During Holy Week, I got a text message from my friend Mark Powell, asking if I was available in May for two Cappella Romana concerts at the Getty Villa Museum in Los Angeles, doing a program of Holy Week and Pentecost material. Wednesday through Monday in LA — three days after getting back from Kalamazoo, which itself was Thursday through Sunday of Finals Week. And leaving from Chicago rather than Indianapolis was going to be more flexible in terms of flight options. I think my reply was “Well, of course, I’ll have to check my calendar and carefully consider my commi–YES OF COURSE I’LL DO IT”

Then there was an issue of availability with respect to the other course assistants for the professor I was working for last spring. One was an international student whose visa was expiring just in time to preclude their ability to do any grading of the final whatsoever, and the other was somebody who was just having to leave town the Monday after Finals Week. With around 150 exams to grade… yeah. Something got worked out where I got paid something extra for doing it, but from Sunday night when I got back from K’zoo to Tuesday afternoon when we were having to get ready to drive to Chicago, I was eating, sleeping, and breathing blue books.

Oh, yeah, one other thing — in April, I took my beloved 2000 Subaru Outback, which I had bought in 2000 with five miles on it, in for an oil change, tire rotation, and alignment check. I got it back with the technician saying that I needed to get some rust on the rear subframe looked at. The manager of a body shop took one look underneath the car and said, “Wow, that’s scary. You don’t want to drive on that.” (This was the week before I had to drive to Kalamazoo and then to Chicago, I should note.) When asked what it would probably cost to fix, he said that it would probably be upwards of a number that was more than the car was worth by this point. Because, you know, this was the perfect moment in our lives to be needing to buy a car.

A rental car got me to and from Kalamazoo and then to and from Chicago for the Los Angeles trip. The Subaru — of blessed memory — wound up being replaced with a 2014 Chevrolet Equinox after I got back from LA; I am eternally grateful to my mother and stepfather for what turned out to be an early PhD graduation gift.

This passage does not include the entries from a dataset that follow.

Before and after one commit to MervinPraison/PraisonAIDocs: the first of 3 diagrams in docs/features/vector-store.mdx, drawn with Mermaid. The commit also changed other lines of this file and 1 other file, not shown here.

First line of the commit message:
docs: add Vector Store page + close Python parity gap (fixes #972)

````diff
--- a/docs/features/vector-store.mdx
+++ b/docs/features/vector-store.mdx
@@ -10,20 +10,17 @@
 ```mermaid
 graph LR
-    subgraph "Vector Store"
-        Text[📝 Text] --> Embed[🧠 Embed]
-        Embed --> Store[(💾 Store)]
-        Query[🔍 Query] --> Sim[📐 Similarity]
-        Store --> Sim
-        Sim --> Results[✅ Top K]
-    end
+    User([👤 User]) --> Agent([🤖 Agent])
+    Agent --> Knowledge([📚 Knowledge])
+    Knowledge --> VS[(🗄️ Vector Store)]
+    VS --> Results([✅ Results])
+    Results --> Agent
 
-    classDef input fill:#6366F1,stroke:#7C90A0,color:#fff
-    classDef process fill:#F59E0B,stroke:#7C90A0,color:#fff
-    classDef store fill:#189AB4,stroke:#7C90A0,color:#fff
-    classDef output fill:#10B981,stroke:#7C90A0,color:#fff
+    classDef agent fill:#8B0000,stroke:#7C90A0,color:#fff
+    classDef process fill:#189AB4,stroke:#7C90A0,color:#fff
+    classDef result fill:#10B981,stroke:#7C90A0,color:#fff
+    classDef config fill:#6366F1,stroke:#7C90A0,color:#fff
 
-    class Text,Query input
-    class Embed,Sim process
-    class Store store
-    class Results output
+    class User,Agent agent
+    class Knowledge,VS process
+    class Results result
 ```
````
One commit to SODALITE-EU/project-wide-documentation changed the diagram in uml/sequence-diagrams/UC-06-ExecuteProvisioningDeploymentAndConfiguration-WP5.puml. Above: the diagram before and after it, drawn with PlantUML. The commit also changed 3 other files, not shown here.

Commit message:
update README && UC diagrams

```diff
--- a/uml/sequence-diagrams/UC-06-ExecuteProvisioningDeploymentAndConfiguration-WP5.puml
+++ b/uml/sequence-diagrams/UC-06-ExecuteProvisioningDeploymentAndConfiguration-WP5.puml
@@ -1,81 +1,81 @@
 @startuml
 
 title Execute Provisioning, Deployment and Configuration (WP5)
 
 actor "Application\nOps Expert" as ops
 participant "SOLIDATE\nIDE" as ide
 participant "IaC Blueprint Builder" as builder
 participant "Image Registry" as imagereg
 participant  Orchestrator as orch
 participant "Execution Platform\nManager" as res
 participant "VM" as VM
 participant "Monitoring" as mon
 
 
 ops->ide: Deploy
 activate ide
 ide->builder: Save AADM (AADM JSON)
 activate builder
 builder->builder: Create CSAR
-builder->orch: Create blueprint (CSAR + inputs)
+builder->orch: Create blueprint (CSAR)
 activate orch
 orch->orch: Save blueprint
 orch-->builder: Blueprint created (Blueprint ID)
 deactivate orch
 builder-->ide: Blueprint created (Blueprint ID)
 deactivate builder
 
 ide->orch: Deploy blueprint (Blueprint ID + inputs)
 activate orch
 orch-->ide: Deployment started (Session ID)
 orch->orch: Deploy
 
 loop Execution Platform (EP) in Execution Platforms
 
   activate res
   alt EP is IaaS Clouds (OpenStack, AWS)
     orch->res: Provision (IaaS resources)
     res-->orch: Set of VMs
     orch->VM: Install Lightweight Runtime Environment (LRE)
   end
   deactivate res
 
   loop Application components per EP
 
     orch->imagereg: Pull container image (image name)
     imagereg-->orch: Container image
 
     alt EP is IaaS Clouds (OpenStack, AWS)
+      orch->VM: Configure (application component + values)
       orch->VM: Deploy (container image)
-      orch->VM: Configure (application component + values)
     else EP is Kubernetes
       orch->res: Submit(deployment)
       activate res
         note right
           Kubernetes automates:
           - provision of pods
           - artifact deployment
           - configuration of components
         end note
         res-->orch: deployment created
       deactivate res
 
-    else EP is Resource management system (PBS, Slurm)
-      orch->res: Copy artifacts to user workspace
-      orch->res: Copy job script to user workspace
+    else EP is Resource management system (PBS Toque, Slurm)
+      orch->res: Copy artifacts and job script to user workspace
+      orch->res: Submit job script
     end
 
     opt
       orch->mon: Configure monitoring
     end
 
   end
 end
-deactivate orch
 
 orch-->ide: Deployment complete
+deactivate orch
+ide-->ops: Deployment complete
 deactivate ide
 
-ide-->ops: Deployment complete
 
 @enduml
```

(Ponder my progression of cars: first, a 1992 Volkswagen Golf GL, a German stick shift hatchback. Then, a 2000 Subaru Outback, a Japanese stick shift wagon. Now, a 2014 Chevrolet Equinox, an American automatic SUV. I have become the enemy. Oh well.)

The Los Angeles trip was, I have to say, a blast. A full write-up deserves its own post; suffice it to say that it’s an experience I hope to repeat.

(That said, I’m afraid that the Arctic Light review has to be my last for Cappella; too much of a conflict of interest otherwise.)

Then Lycourgos Angelopoulos passed away. Memory eternal.

Kurt Sander’s Symposium was a wonderful experience; a somewhat abbreviated version of the writeup I was asked to contribute may be found here. My presentation on the Psalm 103 Project is here; the audio of my Byzantine chant talk is here.

Then Richard Toensing passed away. Memory eternal.

And then we packed, I taught my first class as the instructor of record, we went to the wedding in Cleveland, and I went to the last of my conferences.

And then we moved, leaving our house on 1 August, with a move-in date of 11 August (that actually turned out to be 10 August). We killed time in Chicago, Cleveland, and South Canaan, PA.

Did I say that the last few months were stressful? They were stressful. Yeah.

I’m in Boston, by the way. We’ve been here for a day over four weeks; it’s been lovely so far, and we actually wound up getting a three bedroom apartment. The first three weeks was a bit of a vacation since the school year wasn’t yet going and the library had really limited hours; we enjoyed mild, beautiful, coastal weather; I’ve chanted in the chapel; I subbed unexpectedly for a few services at a Greek-only parish (that, I have to say, pays their chanters verrrrrrry reasonably); we enjoyed seafood on the wharf and a tour of Boston Harbor on a tall ship; we got unpacked; we made nachos. Last week was the start of the term, and I’ve been clearing the decks since then, dealing with a to-do list of administrivia that has managed to build up since we left Bloomington. It’s all stuff that’s had to get done for me to be productive in the way I need to be productive here, and I think I’ve got the list checked off sufficiently that I can actually get to the concrete work I need to do here on my dissertation.

A word about that: today (well, yesterday, when I started writing this) was the Feast of the Nativity of the Virgin. This feast employs one of the only festal hymns shared between the Byzantine chant books and the Latin chant books:

Your birth, O Mother of God, revealed joy to the civilized world, for from you the Sun of Justice rose, Christ our God, having destroyed the curse he gave a blessing, and having abolished death, he gave us eternal life.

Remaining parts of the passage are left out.